It’s always a pleasure to write liner notes, to have a chance, before an album is released and given shape by the impressions of its listeners, to converse with the artist and put forth an initial, fledgling view.
Nathan Moody invited me to write a short essay to accompany de/Still, a “musical score” that he created as an aural interpretation of TJ Norris’ photography. Which is to say, my liner notes, which appear below, are an interpretation of music that is an interpretation of images, those images themselves an interpretation of the world as Norris perceives it.
“Palimpsests All the Way Down”
Distant yapping, all rancor and bluster. Line interference, twitching in the ether. Burbling percussion, undulating to its own metronome. Wild-west guitar, casting shadows of sagebrush and end times. Piano chords, melting like tape in the noon sun. Orchestration buried amid static and hum. Drones mixed with fleeting bits of conversation.
The individual sounds that comprise Nathan Moody’s elegiac accompaniment to TJ Norris’ images can often be identified by the ear and characterized by the imagination. Not one of these sounds, however, stands alone. Each component sonic element is heard amid other sonic elements, mixed in close proximity even as they may sway across the stereo spectrum. Likewise, the place where one such sound object ends and the next sound object begins is entirely unclear, deliberately so. Cause and effect intermingle, as foreground and background blur into layers upon layers of detritus. It’s palimpsests all the way down.
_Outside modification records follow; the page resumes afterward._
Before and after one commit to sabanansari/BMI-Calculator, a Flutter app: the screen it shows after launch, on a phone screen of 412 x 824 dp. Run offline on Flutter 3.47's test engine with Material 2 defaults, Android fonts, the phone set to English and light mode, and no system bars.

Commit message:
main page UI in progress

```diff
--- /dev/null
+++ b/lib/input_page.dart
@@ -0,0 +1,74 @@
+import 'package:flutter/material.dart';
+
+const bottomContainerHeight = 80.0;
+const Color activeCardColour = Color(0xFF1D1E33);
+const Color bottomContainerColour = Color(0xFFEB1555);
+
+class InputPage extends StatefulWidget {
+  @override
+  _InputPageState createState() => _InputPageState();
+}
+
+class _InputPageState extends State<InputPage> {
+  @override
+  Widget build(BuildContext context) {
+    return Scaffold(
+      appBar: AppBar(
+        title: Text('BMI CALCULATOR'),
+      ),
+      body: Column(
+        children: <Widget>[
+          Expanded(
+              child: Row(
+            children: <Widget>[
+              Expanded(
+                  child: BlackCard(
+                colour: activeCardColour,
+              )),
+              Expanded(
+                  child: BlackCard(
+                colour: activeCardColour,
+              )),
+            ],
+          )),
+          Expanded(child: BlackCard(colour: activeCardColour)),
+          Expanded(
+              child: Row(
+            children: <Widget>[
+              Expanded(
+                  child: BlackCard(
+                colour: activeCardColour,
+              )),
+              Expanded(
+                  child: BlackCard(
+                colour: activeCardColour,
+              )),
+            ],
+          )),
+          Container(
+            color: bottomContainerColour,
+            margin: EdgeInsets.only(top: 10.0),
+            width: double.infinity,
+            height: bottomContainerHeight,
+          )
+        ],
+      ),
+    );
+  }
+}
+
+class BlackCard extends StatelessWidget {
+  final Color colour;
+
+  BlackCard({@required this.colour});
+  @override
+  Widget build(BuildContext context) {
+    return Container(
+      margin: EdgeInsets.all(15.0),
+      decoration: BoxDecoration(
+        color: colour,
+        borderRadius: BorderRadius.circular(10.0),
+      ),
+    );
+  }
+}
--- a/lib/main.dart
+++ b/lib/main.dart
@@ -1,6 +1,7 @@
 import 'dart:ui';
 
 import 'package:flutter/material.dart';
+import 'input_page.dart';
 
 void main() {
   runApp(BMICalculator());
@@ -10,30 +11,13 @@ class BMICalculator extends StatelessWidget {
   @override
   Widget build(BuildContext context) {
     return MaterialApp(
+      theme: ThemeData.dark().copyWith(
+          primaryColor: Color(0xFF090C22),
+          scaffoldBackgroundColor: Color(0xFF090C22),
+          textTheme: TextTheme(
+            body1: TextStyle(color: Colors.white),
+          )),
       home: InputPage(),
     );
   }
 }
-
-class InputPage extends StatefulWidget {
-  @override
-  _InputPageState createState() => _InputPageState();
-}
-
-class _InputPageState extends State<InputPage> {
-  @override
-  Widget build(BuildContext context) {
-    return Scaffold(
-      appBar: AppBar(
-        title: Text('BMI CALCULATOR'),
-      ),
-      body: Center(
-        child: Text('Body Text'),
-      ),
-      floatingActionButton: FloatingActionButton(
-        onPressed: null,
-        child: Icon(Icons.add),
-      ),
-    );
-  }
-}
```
If the trusty telephone poll that has born the weight of countless concert flyers could, itself, sing, this is how it would sound.
If the alleyway coated in dirt, graffiti, and memories could have its own voice, this is how it would sound.
If the works of TJ Norris were performed as intentional graphic scores, this is how it would sound. Because it does.
Like Norris’ elegantly layered pictures, Moody’s music is an act of collage, a tribute to chance delights amid the flotsam of human existence. And like Norris’ work, Moody’s never loses sight — despite the emphasis on wear and tear, on time and decay, on fragments and atmosphere — of the urge to appeal, to attract, to please. Even in its dingiest moments, the score finds its foundation in melodic through lines and soulfully resonant structures.
Marc Weidenbaum San Francisco, CA August 2019